● **Work to complete**: What you return must be every line below that includes the word "function".

● **Available data**:
== Segment start ==

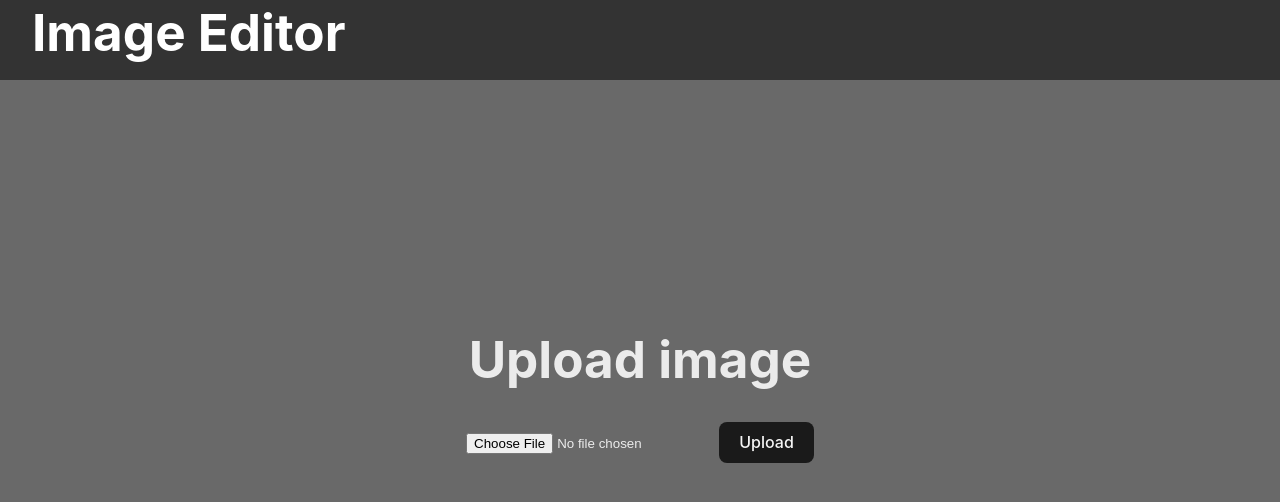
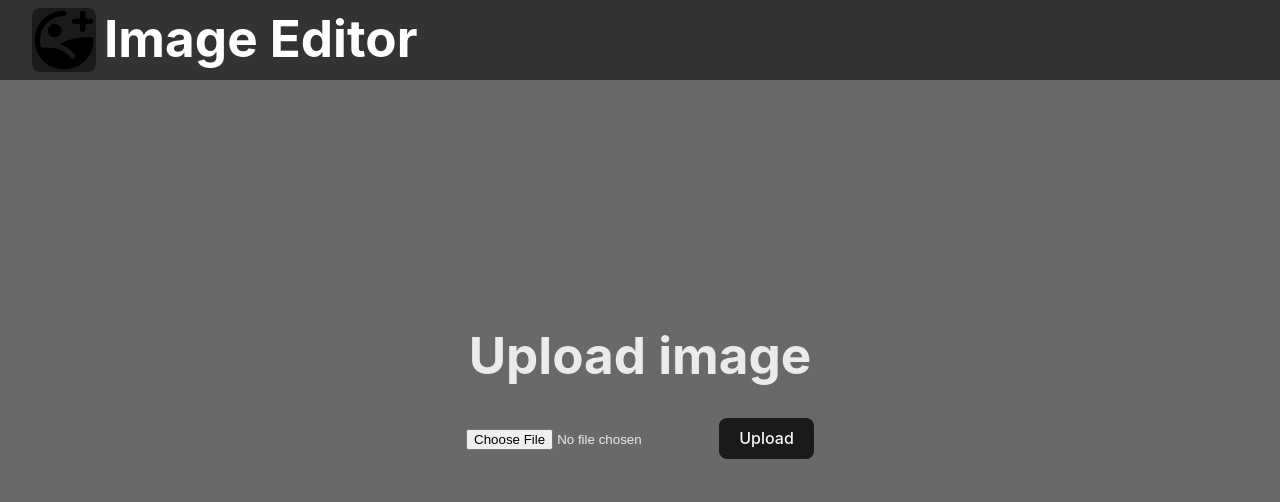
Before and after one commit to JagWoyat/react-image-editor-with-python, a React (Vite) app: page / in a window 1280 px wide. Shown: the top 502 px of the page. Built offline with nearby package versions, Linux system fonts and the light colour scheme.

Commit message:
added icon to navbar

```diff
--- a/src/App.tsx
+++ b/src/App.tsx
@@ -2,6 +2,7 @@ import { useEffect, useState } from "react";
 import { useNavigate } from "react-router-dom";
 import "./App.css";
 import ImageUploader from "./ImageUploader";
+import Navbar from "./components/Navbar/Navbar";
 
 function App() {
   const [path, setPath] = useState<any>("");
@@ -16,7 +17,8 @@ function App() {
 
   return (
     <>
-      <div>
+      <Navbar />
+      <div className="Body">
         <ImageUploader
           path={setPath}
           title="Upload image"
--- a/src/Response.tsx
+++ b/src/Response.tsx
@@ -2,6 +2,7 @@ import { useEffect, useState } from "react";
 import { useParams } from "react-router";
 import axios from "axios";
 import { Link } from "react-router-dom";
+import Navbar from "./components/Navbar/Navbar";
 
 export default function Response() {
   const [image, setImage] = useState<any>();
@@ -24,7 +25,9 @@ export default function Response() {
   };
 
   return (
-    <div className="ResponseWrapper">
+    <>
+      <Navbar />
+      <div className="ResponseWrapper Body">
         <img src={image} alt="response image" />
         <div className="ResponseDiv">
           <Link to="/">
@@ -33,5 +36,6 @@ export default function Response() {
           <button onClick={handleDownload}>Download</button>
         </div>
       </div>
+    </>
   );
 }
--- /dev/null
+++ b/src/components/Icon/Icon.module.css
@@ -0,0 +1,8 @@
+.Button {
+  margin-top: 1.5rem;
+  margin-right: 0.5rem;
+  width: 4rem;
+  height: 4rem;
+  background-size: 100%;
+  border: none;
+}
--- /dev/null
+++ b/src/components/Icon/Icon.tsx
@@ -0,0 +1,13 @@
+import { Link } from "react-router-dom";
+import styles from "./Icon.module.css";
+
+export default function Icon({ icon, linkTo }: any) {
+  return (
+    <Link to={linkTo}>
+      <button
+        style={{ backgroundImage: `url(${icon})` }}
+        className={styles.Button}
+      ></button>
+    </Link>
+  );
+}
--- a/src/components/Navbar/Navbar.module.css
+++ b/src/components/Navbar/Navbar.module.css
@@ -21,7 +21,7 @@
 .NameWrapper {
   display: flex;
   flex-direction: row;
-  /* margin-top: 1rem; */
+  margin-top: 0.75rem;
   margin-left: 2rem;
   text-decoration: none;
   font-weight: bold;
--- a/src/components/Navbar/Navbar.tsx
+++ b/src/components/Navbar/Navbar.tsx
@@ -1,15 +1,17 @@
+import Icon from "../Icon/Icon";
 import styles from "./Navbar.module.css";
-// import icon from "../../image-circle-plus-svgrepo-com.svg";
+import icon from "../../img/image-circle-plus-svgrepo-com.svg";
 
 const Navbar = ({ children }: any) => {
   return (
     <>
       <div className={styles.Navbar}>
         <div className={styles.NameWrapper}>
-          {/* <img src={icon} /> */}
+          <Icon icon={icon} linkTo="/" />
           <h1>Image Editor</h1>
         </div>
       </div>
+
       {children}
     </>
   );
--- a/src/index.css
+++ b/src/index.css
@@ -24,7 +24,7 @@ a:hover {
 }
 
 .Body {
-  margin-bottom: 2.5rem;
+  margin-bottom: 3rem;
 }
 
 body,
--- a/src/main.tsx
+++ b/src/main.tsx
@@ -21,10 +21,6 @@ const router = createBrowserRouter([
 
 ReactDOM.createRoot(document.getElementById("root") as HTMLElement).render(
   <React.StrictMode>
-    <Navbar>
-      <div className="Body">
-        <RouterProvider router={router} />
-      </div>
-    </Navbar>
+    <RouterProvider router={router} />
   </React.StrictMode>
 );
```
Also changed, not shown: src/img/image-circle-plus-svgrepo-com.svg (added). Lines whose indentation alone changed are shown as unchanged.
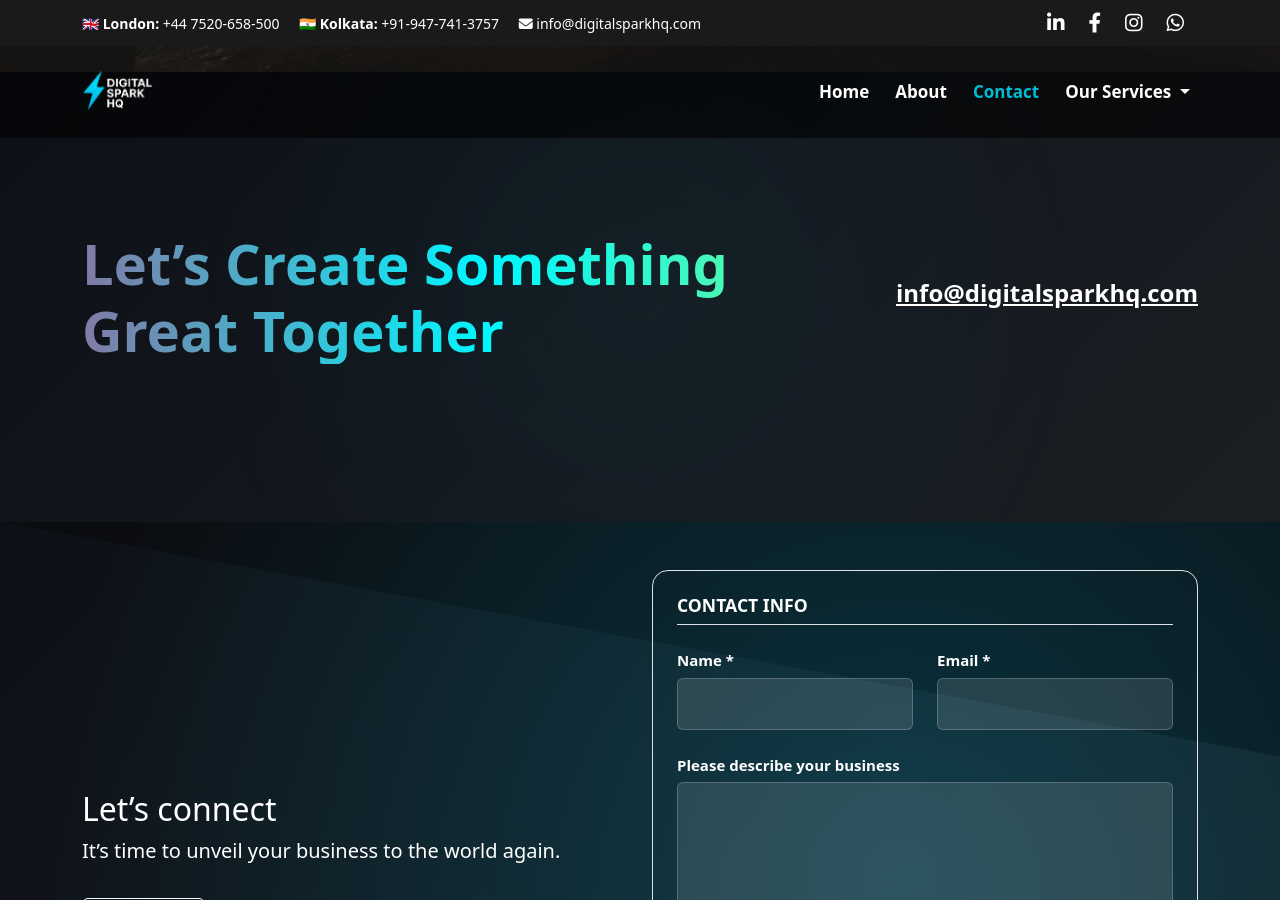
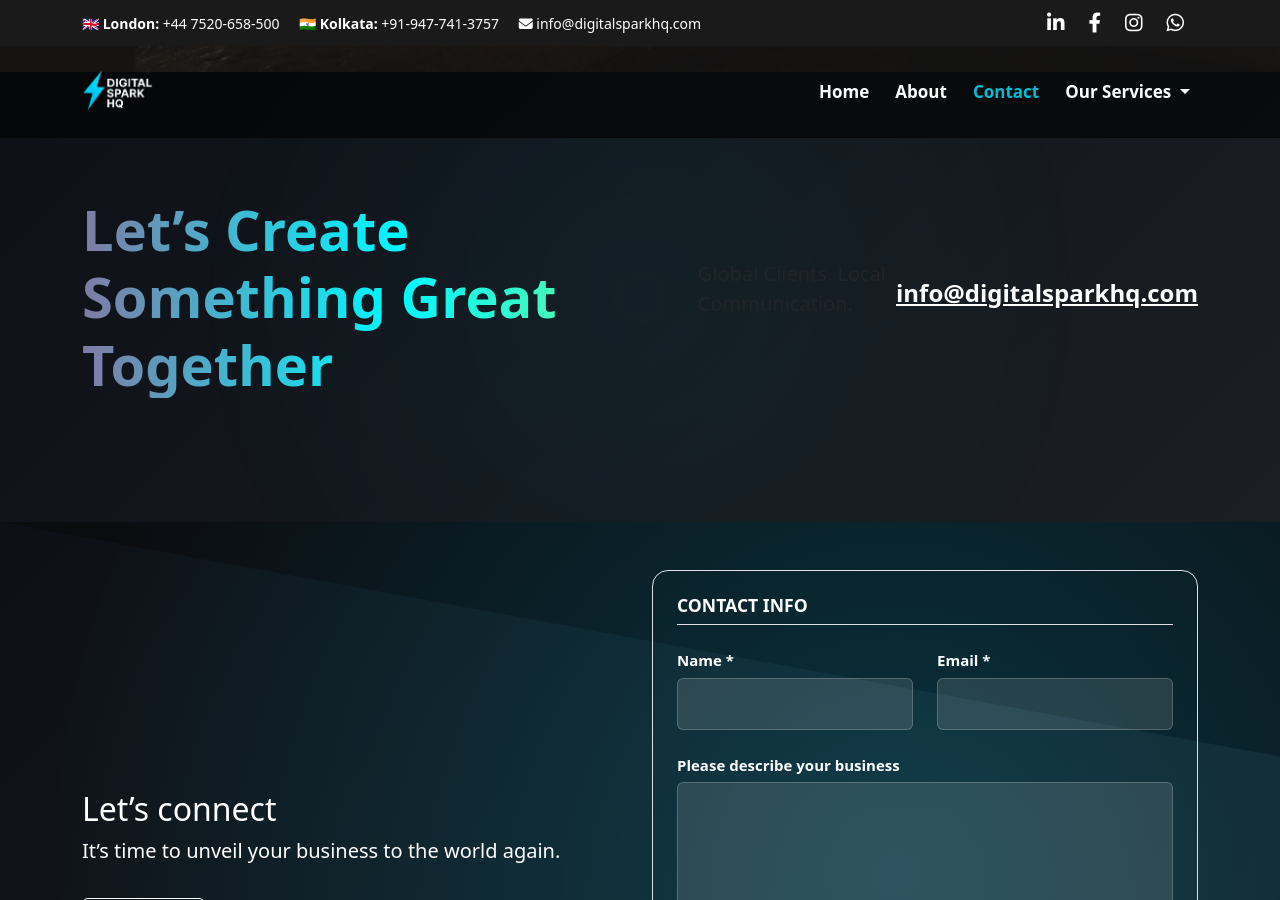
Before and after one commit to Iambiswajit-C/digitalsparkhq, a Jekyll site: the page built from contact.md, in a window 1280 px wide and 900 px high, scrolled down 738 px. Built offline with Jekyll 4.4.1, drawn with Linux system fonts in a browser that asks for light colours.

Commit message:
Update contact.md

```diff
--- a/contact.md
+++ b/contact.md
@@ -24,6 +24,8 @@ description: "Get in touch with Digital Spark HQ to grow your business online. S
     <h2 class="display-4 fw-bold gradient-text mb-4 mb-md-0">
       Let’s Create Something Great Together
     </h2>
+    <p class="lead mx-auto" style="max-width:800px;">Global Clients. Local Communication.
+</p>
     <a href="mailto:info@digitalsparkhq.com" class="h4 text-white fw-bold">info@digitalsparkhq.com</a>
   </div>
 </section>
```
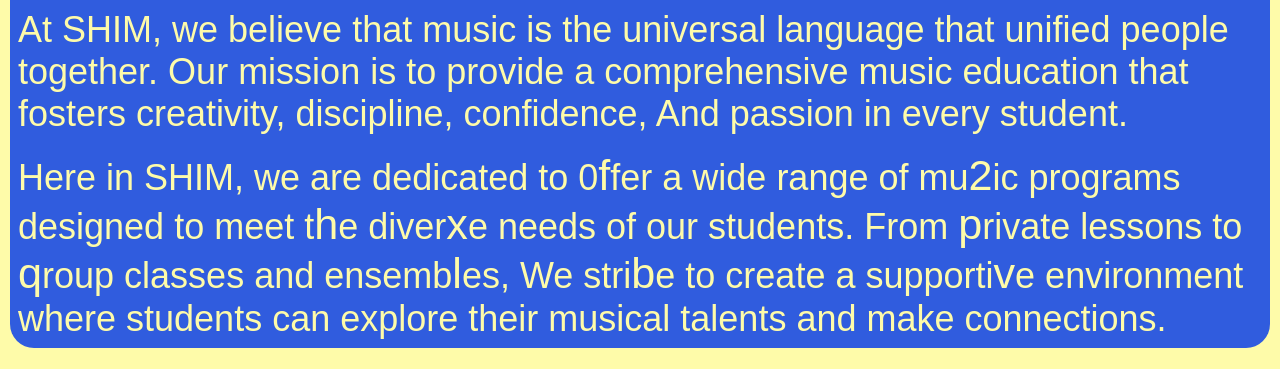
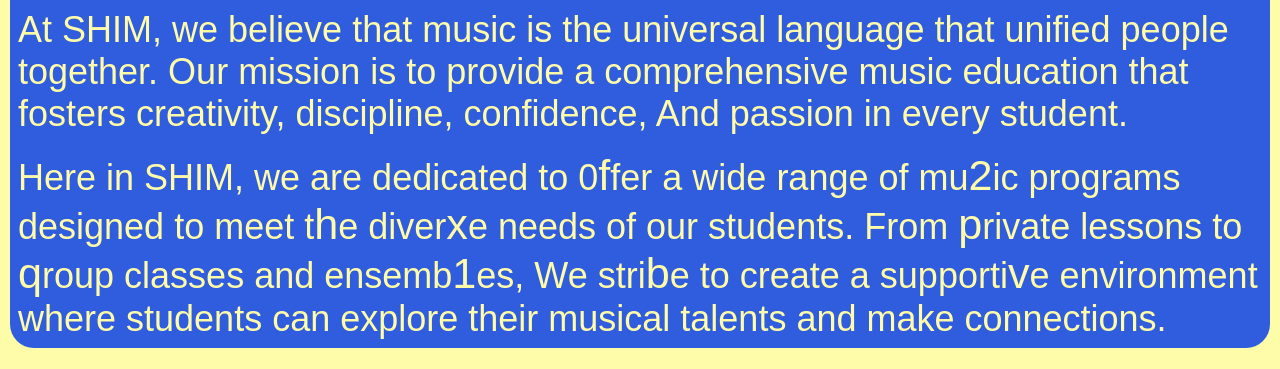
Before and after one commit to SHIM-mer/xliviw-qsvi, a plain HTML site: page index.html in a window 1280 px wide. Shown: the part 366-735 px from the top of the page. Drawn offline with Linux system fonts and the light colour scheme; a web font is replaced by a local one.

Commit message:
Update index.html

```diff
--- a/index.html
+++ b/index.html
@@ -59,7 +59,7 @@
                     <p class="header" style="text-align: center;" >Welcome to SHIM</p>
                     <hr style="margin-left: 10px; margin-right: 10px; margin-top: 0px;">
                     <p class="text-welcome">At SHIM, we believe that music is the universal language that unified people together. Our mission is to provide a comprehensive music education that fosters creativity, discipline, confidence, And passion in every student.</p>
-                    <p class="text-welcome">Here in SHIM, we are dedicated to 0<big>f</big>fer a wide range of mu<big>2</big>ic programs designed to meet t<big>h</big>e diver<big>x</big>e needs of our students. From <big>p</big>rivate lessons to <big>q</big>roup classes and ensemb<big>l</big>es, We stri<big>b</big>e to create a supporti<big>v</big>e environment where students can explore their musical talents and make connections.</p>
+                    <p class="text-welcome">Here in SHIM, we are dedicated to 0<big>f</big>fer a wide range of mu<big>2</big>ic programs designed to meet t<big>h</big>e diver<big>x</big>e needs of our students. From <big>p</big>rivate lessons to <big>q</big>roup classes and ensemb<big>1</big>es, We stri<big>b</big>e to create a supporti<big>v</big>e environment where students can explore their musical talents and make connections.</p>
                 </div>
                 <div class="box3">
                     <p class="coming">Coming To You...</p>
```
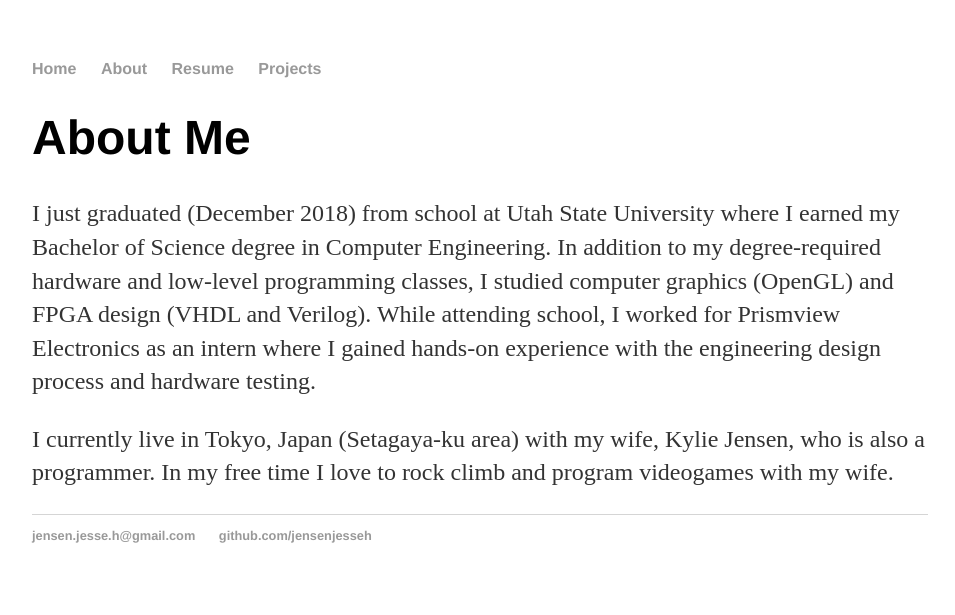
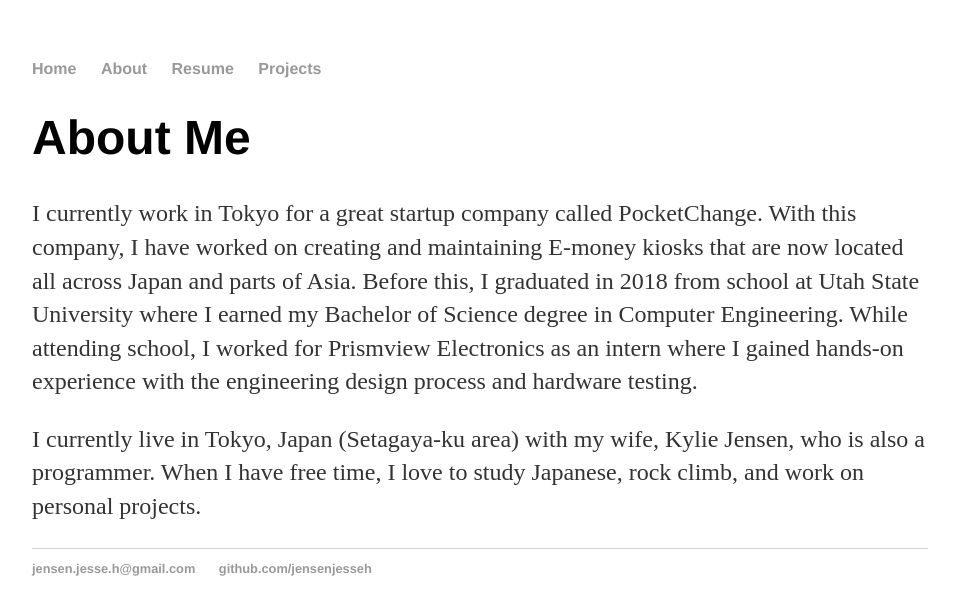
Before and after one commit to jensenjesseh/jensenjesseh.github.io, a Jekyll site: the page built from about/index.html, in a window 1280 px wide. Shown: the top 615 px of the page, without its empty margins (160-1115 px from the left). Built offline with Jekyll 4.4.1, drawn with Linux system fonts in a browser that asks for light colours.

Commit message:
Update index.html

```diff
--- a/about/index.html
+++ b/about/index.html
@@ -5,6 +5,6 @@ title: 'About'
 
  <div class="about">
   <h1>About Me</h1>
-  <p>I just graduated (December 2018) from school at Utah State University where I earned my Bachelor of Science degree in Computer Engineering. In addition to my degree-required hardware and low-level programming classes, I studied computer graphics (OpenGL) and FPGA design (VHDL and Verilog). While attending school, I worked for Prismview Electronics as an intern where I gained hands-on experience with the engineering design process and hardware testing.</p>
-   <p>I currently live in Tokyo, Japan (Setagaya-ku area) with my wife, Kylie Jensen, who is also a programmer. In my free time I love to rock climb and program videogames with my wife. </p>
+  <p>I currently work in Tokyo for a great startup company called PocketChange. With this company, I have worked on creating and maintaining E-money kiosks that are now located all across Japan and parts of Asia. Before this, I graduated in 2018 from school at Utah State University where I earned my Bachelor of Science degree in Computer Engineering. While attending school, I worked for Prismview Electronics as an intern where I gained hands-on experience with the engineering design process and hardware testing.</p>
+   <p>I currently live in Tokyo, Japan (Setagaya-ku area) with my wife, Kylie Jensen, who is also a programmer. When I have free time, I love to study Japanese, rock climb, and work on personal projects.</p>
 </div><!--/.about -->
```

== Segment end ==

● **Answer section**:
 function App() {
@@ -16,7 +17,8 @@ function App() {
 export default function Response() {
@@ -24,7 +25,9 @@ export default function Response() {
@@ -33,5 +36,6 @@ export default function Response() {
+export default function Icon({ icon, linkTo }: any) {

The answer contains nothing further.